◆ Work task
Wherever the string "dart" turns up in the data, copy the whole line.

◆ Exercise inputs
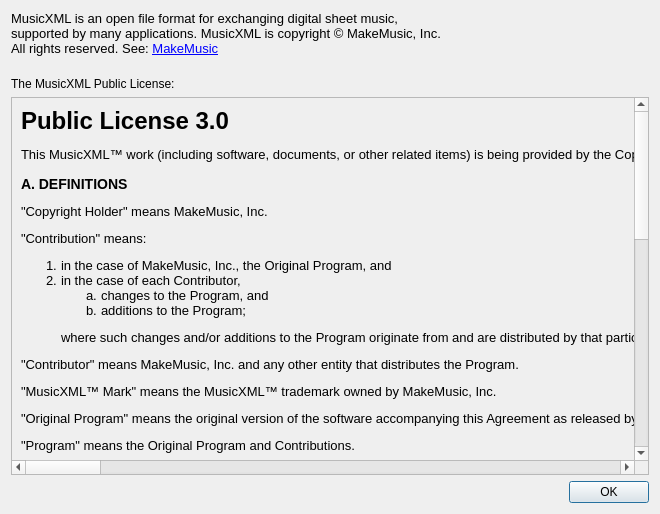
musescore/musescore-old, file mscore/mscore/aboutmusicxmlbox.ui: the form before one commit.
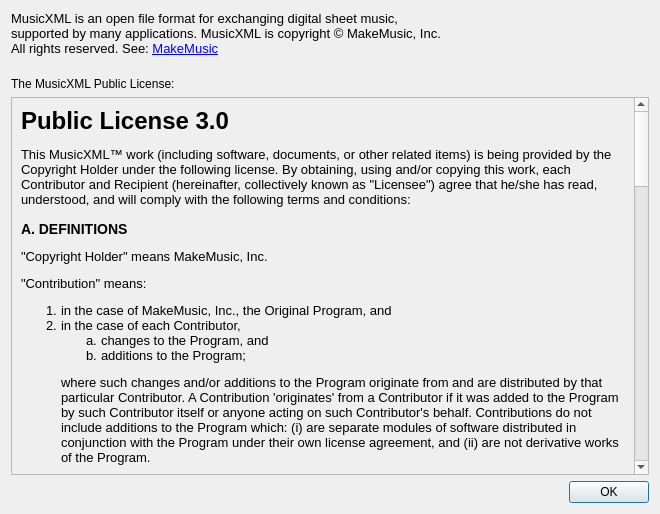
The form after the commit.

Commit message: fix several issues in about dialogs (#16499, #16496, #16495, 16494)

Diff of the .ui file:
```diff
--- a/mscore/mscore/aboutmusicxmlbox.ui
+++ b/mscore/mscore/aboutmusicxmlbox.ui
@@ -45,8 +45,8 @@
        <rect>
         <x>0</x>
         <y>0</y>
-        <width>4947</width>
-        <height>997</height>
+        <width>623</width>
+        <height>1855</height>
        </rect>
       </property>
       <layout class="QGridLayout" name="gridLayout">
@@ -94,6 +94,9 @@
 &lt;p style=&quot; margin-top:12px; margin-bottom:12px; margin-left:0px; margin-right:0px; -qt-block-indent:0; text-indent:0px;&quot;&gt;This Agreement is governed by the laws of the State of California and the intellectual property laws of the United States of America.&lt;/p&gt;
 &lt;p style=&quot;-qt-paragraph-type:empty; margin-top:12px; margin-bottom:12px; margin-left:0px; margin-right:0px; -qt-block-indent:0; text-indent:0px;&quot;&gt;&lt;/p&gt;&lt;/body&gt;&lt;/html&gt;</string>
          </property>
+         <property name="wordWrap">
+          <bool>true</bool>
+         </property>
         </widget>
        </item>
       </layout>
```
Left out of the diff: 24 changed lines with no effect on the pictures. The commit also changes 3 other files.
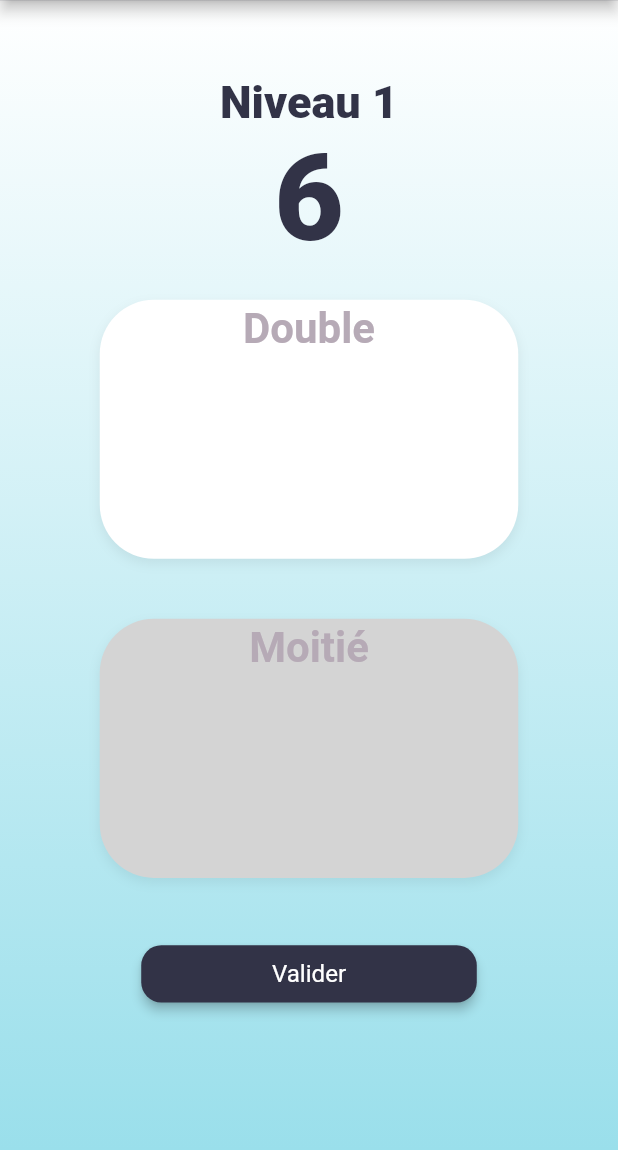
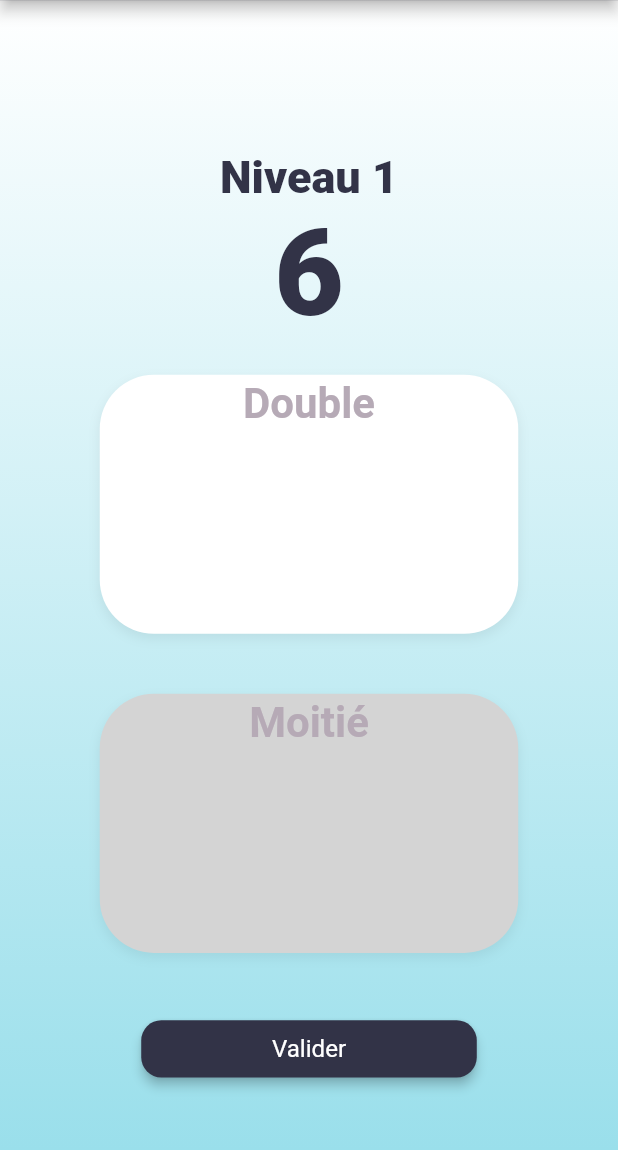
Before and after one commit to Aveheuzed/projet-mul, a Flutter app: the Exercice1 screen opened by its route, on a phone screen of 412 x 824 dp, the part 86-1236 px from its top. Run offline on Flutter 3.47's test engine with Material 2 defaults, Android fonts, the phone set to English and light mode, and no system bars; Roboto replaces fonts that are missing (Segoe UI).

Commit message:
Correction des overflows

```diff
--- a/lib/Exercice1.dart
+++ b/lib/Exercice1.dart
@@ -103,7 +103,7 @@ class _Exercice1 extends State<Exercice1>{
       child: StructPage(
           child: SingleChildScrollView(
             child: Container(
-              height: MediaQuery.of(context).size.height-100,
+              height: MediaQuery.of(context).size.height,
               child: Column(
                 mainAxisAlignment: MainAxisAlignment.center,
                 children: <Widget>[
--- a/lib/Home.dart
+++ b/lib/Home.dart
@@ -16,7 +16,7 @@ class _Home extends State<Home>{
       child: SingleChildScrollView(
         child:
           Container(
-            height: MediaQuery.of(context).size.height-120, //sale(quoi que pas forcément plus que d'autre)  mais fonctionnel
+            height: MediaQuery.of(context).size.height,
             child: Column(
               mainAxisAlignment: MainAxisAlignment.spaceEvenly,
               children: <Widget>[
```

◆ Result of this exercise
--- a/lib/Exercice1.dart
+++ b/lib/Exercice1.dart
--- a/lib/Home.dart
+++ b/lib/Home.dart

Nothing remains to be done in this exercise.